As per @JoshGlover comment:
doesn't necessarily open a GUI unless you install one. Running git mergetool for me resulted in vimdiff being used. You can install one of the following tools to use it instead: meld, opendiff, kdiff3, tkdiff, xxdiff, tortoisemerge, gvimdiff, diffuse, ecmerge, p4merge, araxis, vimdiff, emerge.
Below is the sample procedure to use vimdiff for resolve merge conflicts.
Step 1: Run following commands in your terminal
git config merge.tool vimdiff
git config merge.conflictstyle diff3
git config mergetool.prompt false
This will set vimdiff as the default merge tool.
Step 2: Run following command in terminal
Step 3: You will see a vimdiff display in following format
║ ║ ║ ║
║ LOCAL ║ BASE ║ REMOTE ║
║ ║ ║ ║
║ MERGED ║
These 4 views are
LOCAL – this is file from the current branch
BASE – common ancestor, how file looked before both changes
REMOTE – file you are merging into your branch
MERGED – merge result, this is what gets saved in the repo
More info about vimdiff navigation
Step 4. You could edit the MERGED view the following way
If you want to get changes from REMOTE
If you want to get changes from BASE
If you want to get changes from LOCAL
Step 5. Save, Exit, Commit and Clean up
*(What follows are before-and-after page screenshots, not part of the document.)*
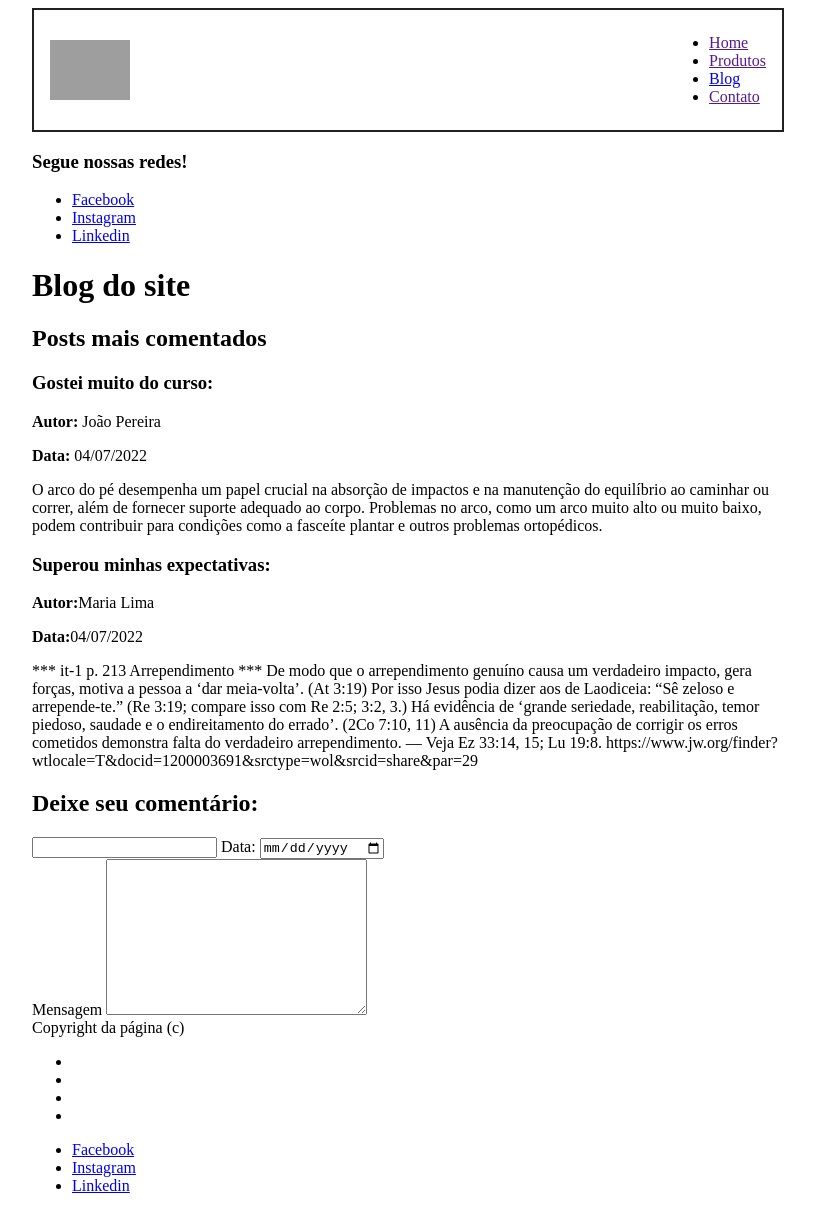
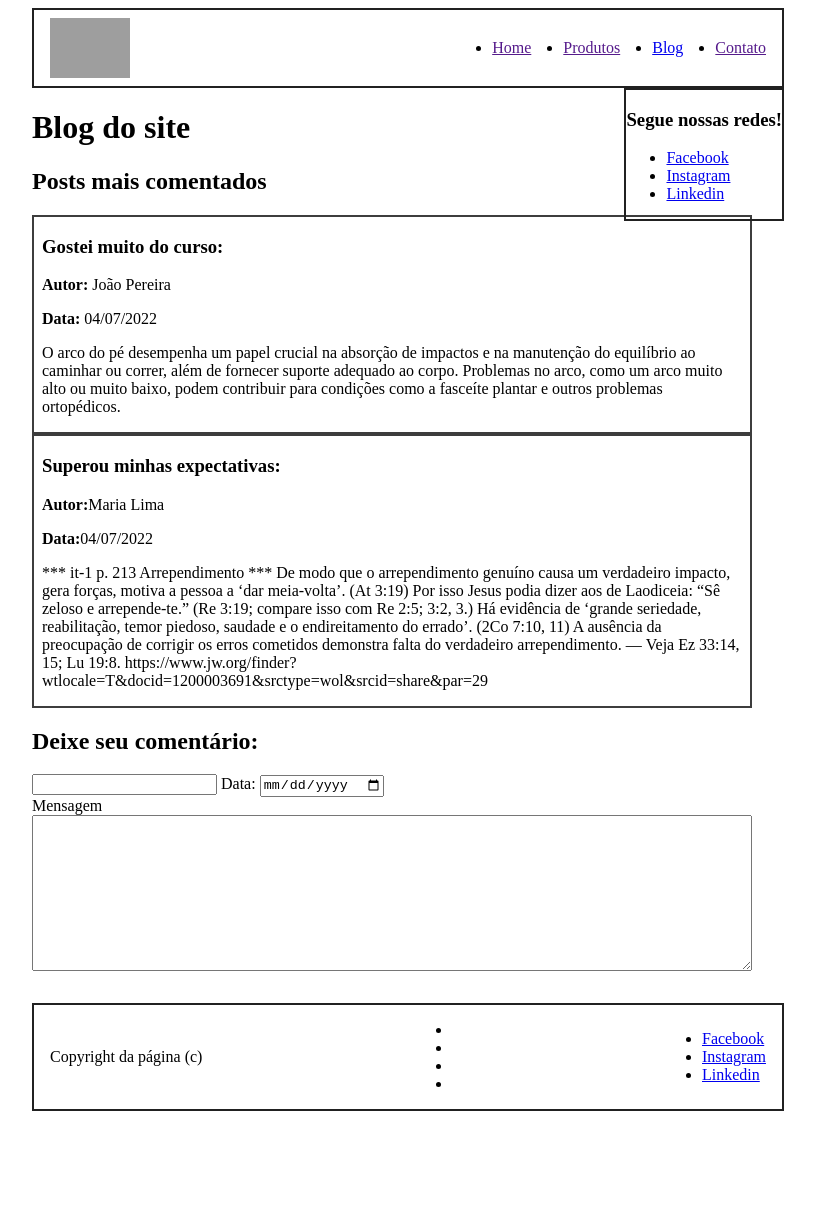
Before and after one commit to Welbert-Queiroz/aula_guiada_javaScripts_, a plain HTML site: page index.html in a window 1280 px wide. Shown: the whole page, without its empty margins (232-1047 px from the left). After the commit the page ends 1119 px from the top, so only its background shows below. Drawn offline with Linux system fonts and the light colour scheme; grey boxes are pictures that could not be loaded.

Commit message:
Desafio segunda aula concluído

```diff
--- a/script.js
+++ b/script.js
@@ -14,4 +14,20 @@ let textoPosts = document.getElementsByClassName("post-texto")
 
 let redesSociais = document.getElementsByClassName("lista_redes")
 
-document.querySelector
+let texto02 = document.querySelector("post02 .post-texto")
+
+let listasRedeFooter = document.querySelectorAll("footer.lista_redes li")
+
+let linkTexto01 = document.querySelector("aside li a")
+
+let palavraNegritoPost02 = document.querySelector("#post02 .post-autor first-strong")
+
+let nomeFormulario = document.querySelector("#formulario #nome")
+
+let linksListaRedesFooter = document.querySelectorAll("#lista_redes a")
+
+let linksNavegacao = document.querySelectorAll("#elementos_nav a")
+
+let autoresNegrito = document.querySelectorAll("#post #post-autor strong")
+
+let datasNegrito = document.querySelectorAll("#post #post-data strong")
--- a/style.css
+++ b/style.css
@@ -9,3 +9,37 @@ header{
     padding: 0.5rem 1rem;
     border: 2px solid #212121;
 }
+
+header ul {
+    display:flex;
+    gap:2rem;
+}
+
+aside{
+    float: right;
+    border: 2px solid #212121;
+}
+
+#posts {
+    max-width: 720px;
+}
+
+.post {
+    border: 2px solid #3d3d3d;
+    padding: 0 .5rem;
+}
+
+form {
+    max-width: 720px;
+    display: flex;
+    flex-direction: column;
+}
+
+footer {
+    margin-top: 2rem;
+    display: flex;
+    align-items: center;
+    justify-content: space-between;
+    padding: 0 1rem;
+    border: 2px solid #212121;
+}
```
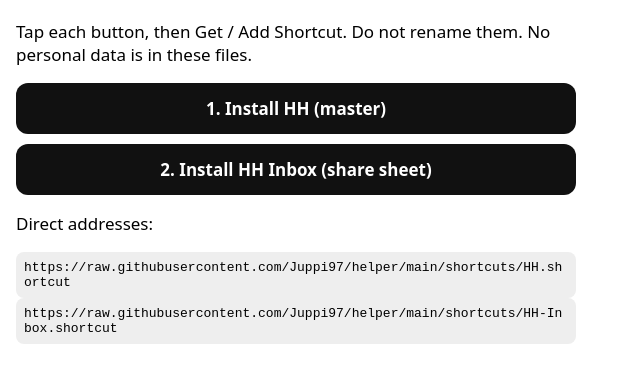
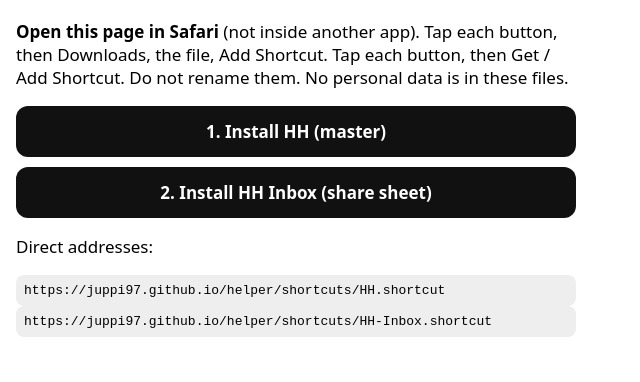
Before and after one commit to Juppi97/helper, a plain HTML site: page shortcuts/index.html in a window 1280 px wide. Shown: the part 72-454 px from the top of the page, without its empty margins (0-640 px from the left). Drawn offline with Linux system fonts and the light colour scheme.

Commit message:
Install page: download links, open in Safari
Co-Authored-By: Claude Sonnet 5.5 <noreply@anthropic.com>
Claude-Session: https://claude.ai/code/session_01Du5fjGCATNTv9wqfPXE2qP

```diff
--- a/shortcuts/index.html
+++ b/shortcuts/index.html
@@ -1,10 +1,10 @@
 <!doctype html><html lang="en"><head><meta charset="utf-8"><meta name="viewport" content="width=device-width,initial-scale=1"><title>Home Hunt shortcuts</title>
 <style>body{font:17px system-ui;margin:16px;max-width:560px}a.b{display:block;padding:14px;margin:10px 0;background:#111;color:#fff;border-radius:12px;text-align:center;text-decoration:none;font-weight:700}code{word-break:break-all;display:block;background:#eee;padding:8px;border-radius:8px;font-size:13px}</style></head><body>
 <h1>Home Hunt shortcuts</h1>
-<p>Tap each button, then Get / Add Shortcut. Do not rename them. No personal data is in these files.</p>
-<a class="b" href="HH.shortcut">1. Install HH (master)</a>
-<a class="b" href="HH-Inbox.shortcut">2. Install HH Inbox (share sheet)</a>
+<p><b>Open this page in Safari</b> (not inside another app). Tap each button, then Downloads, the file, Add Shortcut. Tap each button, then Get / Add Shortcut. Do not rename them. No personal data is in these files.</p>
+<a class="b" href="HH.shortcut" download>1. Install HH (master)</a>
+<a class="b" href="HH-Inbox.shortcut" download>2. Install HH Inbox (share sheet)</a>
 <p>Direct addresses:</p>
-<code>https://raw.githubusercontent.com/Juppi97/helper/main/shortcuts/HH.shortcut</code>
-<code>https://raw.githubusercontent.com/Juppi97/helper/main/shortcuts/HH-Inbox.shortcut</code>
+<code>https://juppi97.github.io/helper/shortcuts/HH.shortcut</code>
+<code>https://juppi97.github.io/helper/shortcuts/HH-Inbox.shortcut</code>
 </body></html>
```
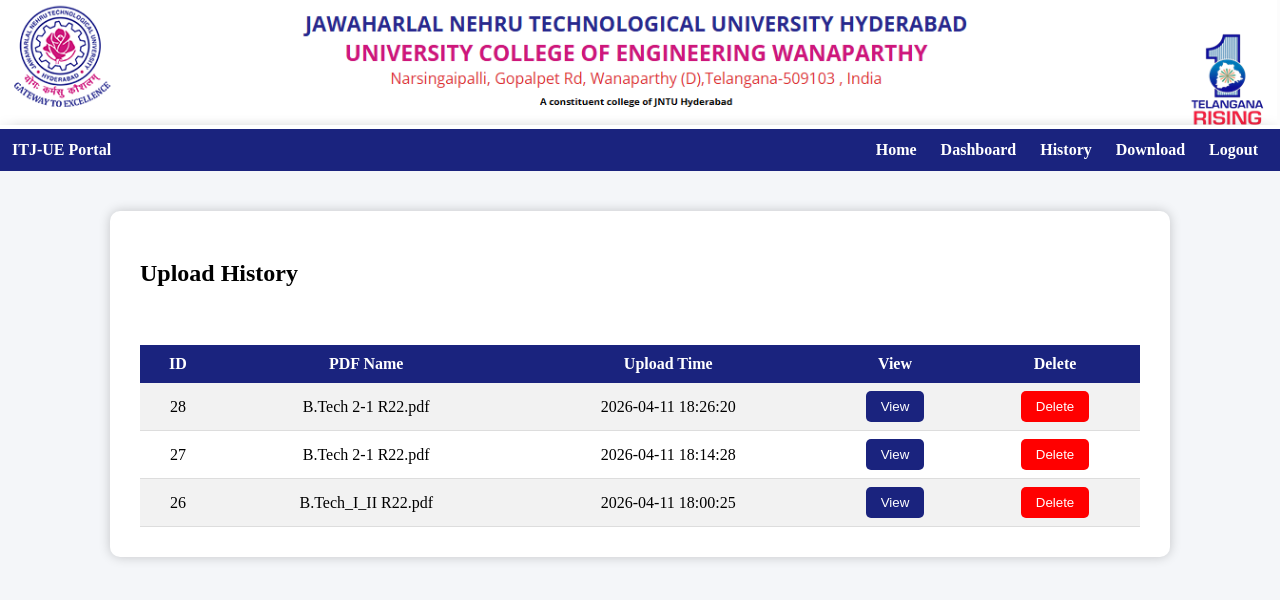
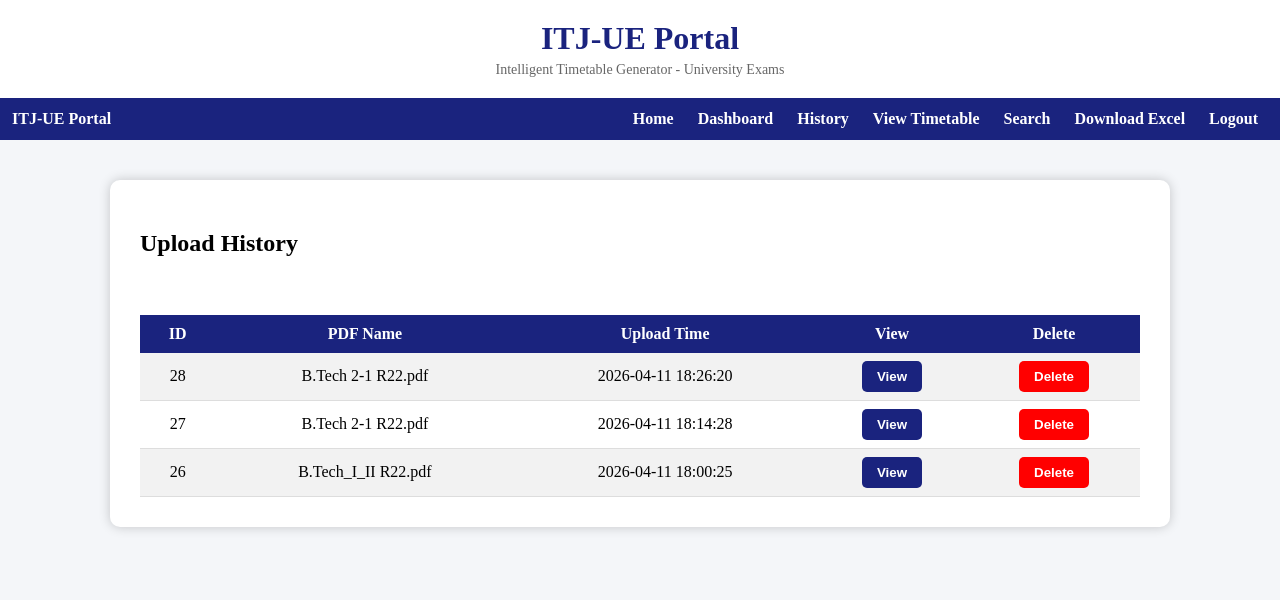
Before and after one commit to rahulmuniganti-ux/ITJ-UE, a Flask app: page /history in a window 1280 px wide. Shown: the top 600 px of the page. Run offline with Flask 3, Linux system fonts and the light colour scheme; a user stored in the database is signed in; data comes from the database, SQL or seed files in the repository.

Commit message:
Update base.html

```diff
--- a/templates/base.html
+++ b/templates/base.html
@@ -4,7 +4,8 @@
 <head>
 
 <meta charset="UTF-8">
-<title>ITJ-UE</title>
+<meta name="viewport" content="width=device-width, initial-scale=1.0">
+<title>ITJ-UE Portal</title>
 
 <style>
 
@@ -21,13 +22,29 @@ background:#f4f6f9;
 .header{
 text-align:center;
 background:white;
+padding: 20px 0;
 }
 
+.header h1{
+color: #1a237e;
+margin: 0;
+font-size: 32px;
+}
+
+.header p{
+color: #666;
+margin: 5px 0 0 0;
+font-size: 14px;
+}
+
+/* If you have banner image, uncomment this */
+/*
 .header img{
 width:100%;
 max-height:150px;
 object-fit:contain;
 }
+*/
 
 /* NAVBAR */
 
@@ -38,6 +55,7 @@ padding:12px;
 display:flex;
 justify-content:space-between;
 align-items:center;
+flex-wrap: wrap;
 }
 
 .menu a{
@@ -54,7 +72,7 @@ text-decoration:underline;
 /* MAIN CONTENT AREA */
 
 .container{
-padding:40px;
+padding:40px 20px;
 display:flex;
 justify-content:center;
 }
@@ -93,6 +111,15 @@ transition:0.3s;
 transform:scale(1.05);
 }
 
+.card h3{
+color:#1a237e;
+margin-bottom:10px;
+}
+
+.card p{
+line-height:1.5;
+}
+
 /* TABLE STYLE */
 
 table{
@@ -126,10 +153,15 @@ background:#1a237e;
 color:white;
 border-radius:5px;
 cursor:pointer;
+font-weight: bold;
 }
 
 button:hover{
 background:#3949ab;
+}
+
+a button{
+text-decoration: none;
 }
 
 /* FLASH */
@@ -143,6 +175,22 @@ display:inline-block;
 margin:10px;
 }
 
+/* Responsive */
+@media (max-width: 768px) {
+    .navbar {
+        flex-direction: column;
+        gap: 10px;
+    }
+
+    .main-card {
+        padding: 20px;
+    }
+
+    .card {
+        width: 100%;
+    }
+}
+
 </style>
 
 </head>
@@ -152,7 +200,12 @@ margin:10px;
 <!-- 🔵 BANNER -->
 
 <div class="header">
-<img src="{{ url_for('static', filename='images/banner.png') }}">
+    <!-- Option 1: Text-based header (current) -->
+    <h1>ITJ-UE Portal</h1>
+    <p>Intelligent Timetable Generator - University Exams</p>
+
+    <!-- Option 2: If you have banner image, replace above with: -->
+    <!-- <img src="{{ url_for('static', filename='images/banner.png') }}" alt="ITJ-UE Banner"> -->
 </div>
 
 <!-- 🔵 NAVBAR -->
@@ -168,11 +221,14 @@ margin:10px;
 {% if session.get('role') == "admin" %}
 <a href="/admin_dashboard">Dashboard</a>
 <a href="/history">History</a>
-<a href="/download_excel">Download</a>
+<a href="/view_consolidated">View Timetable</a>
+<a href="/search">Search</a>
+<a href="/export_excel">Download Excel</a>
 <a href="/logout">Logout</a>
 {% elif session.get('role') == "student" %}
-<a href="/view_consolidated">View</a>
-<a href="/export_excel">Download</a>
+<a href="/view_consolidated">View Timetable</a>
+<a href="/search">Search</a>
+<a href="/export_excel">Download Excel</a>
 <a href="/logout">Logout</a>
 {% else %}
 <a href="/login">Login</a>
@@ -185,11 +241,11 @@ margin:10px;
 
 <!-- 🔵 FLASH -->
 
-{% with messages = get_flashed_messages() %}
+{% with messages = get_flashed_messages(with_categories=true) %}
 {% if messages %}
 <div style="text-align:center">
-{% for message in messages %}
-<div class="flash">{{ message }}</div>
+{% for category, message in messages %}
+<div class="flash flash-{{ category }}">{{ message }}</div>
 {% endfor %}
 </div>
 {% endif %}
```
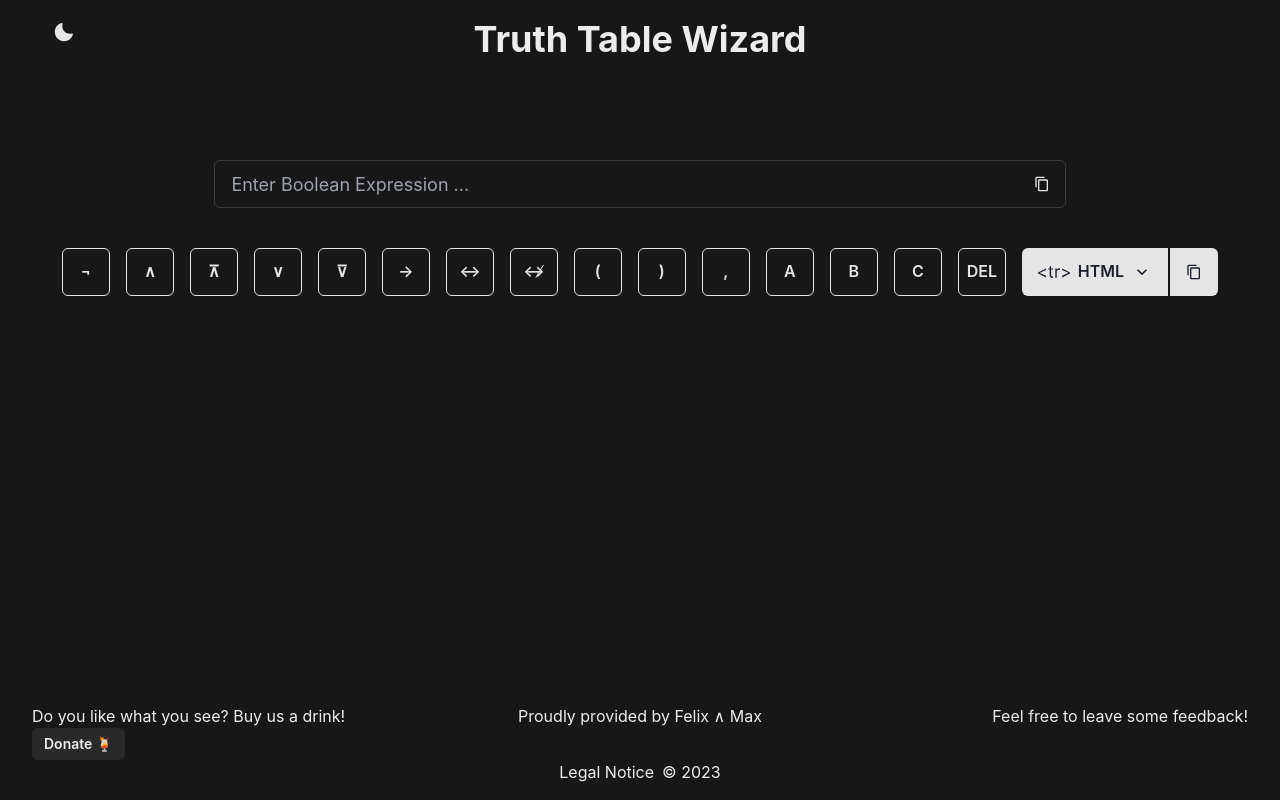
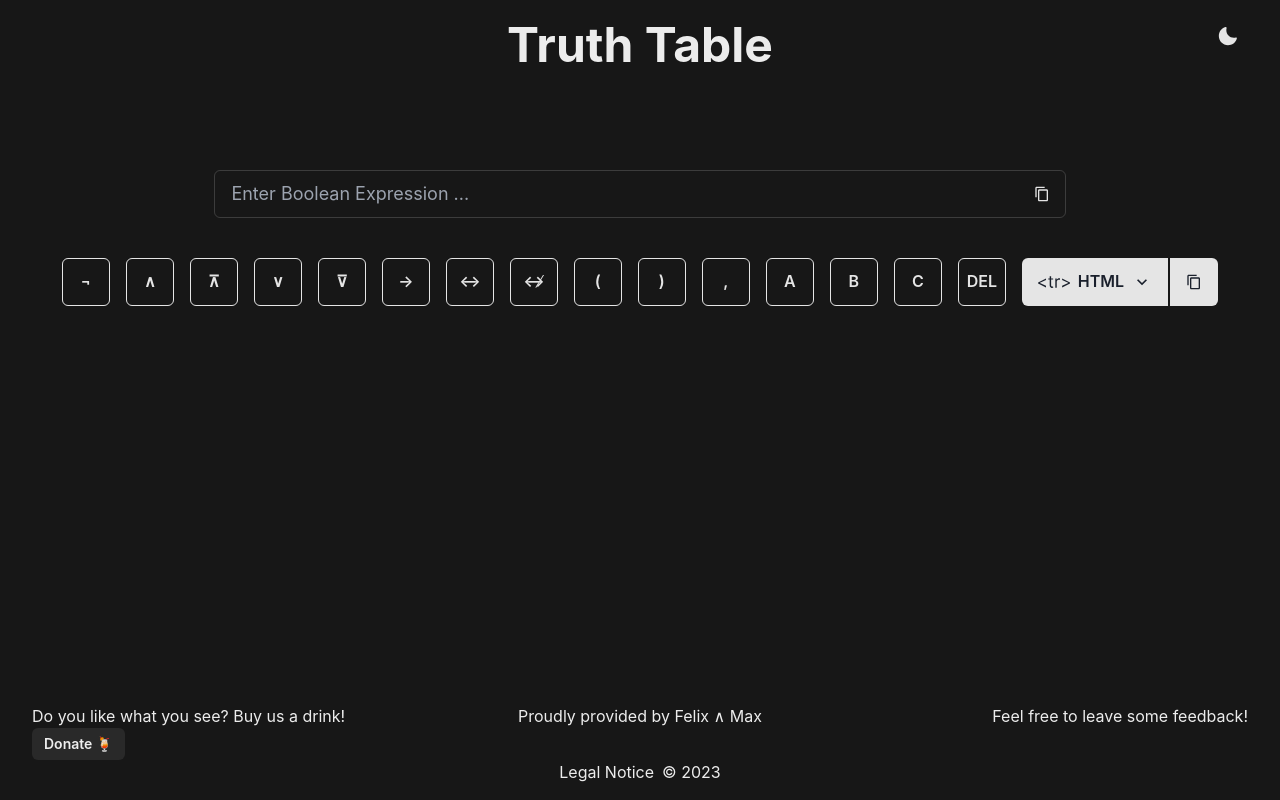
Before and after one commit to felixstrobel/truth-table, a Next.js app in the folder client/: page / in a window 1280 px wide. Built offline with nearby package versions, Linux system fonts and the light colour scheme.

Commit message:
New cleaned-up header

```diff
--- a/client/app/page.tsx
+++ b/client/app/page.tsx
@@ -14,10 +14,9 @@ const Home = () => {
         <Flex
             mx={"auto"}
             px={{ base: "4", sm: "6", lg: "8" }}
-            maxW={"7xl"}
+            maxW={"8xl"}
             h={"100vh"}
             flexDirection={"column"}
-            overflow={"hidden"}
         >
             <Header />
 
--- a/client/components/Header.tsx
+++ b/client/components/Header.tsx
@@ -1,34 +1,32 @@
-"use client";
 import { Grid, GridItem, Heading, IconButton, Tooltip, useColorMode } from "@chakra-ui/react";
 import { MoonIcon, SunIcon } from "@chakra-ui/icons";
-import { useEffect, useState } from "react";
 
 const Header = () => {
     const { colorMode, toggleColorMode } = useColorMode();
-    const [scroll, setScroll] = useState<boolean>(false);
 
-    useEffect(() => {
-        const handleScroll = () => {
-            if (!scroll && document.documentElement.scrollTop > 100) {
-                setScroll(true);
-            } else if (scroll && document.documentElement.scrollTop < 70) {
-                setScroll(false);
-            }
-        };
+    return (
+        <Grid as={"header"} py={4} w={"full"} templateColumns={"1fr 6fr 1fr"}>
+            <GridItem />
 
-        window.addEventListener("scroll", handleScroll);
-        return () => window.removeEventListener("scroll", handleScroll);
-    }, [scroll]);
+            <GridItem justifySelf={"center"} alignSelf={{ base: "center", md: "start" }}>
+                <Heading
+                    as={"h1"}
+                    colorScheme={"neutral"}
+                    fontSize={{ base: "3xl", md: "5xl" }}
+                    whiteSpace={"nowrap"}
+                >
+                    Truth Table
+                </Heading>
+            </GridItem>
 
-    // BUG: Resizing of the font is causing strange shit on webkit (safari)
-    return (
-        <Grid p={3} w={"full"} h={"20"} templateColumns={"1fr 8fr 1fr"}>
-            {/*TODO add a little transparency to tooltip and change description dynamically*/}
-            <GridItem>
+            <GridItem justifySelf={"end"} alignSelf={{ base: "center", md: "start" }}>
                 <Tooltip
                     hasArrow
+                    openDelay={800}
+                    closeOnClick={false}
                     label={`switch to ${colorMode === "dark" ? "light" : "dark"} mode`}
-                    borderRadius={"lg"}
+                    colorScheme={"neutral"}
+                    borderRadius={"md"}
                 >
                     <IconButton
                         onClick={toggleColorMode}
@@ -46,12 +44,6 @@ const Header = () => {
                     />
                 </Tooltip>
             </GridItem>
-
-            <GridItem display={"flex"} justifyContent={"center"} alignItems={"center"}>
-                <Heading as={"h1"} colorScheme={"neutral"} whiteSpace={"nowrap"}>
-                    Truth Table Wizard
-                </Heading>
-            </GridItem>
         </Grid>
     );
 };
```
:wqa save and exit from vi
git commit -m "message"
git clean Remove extra files (e.g. *.orig) created by diff tool.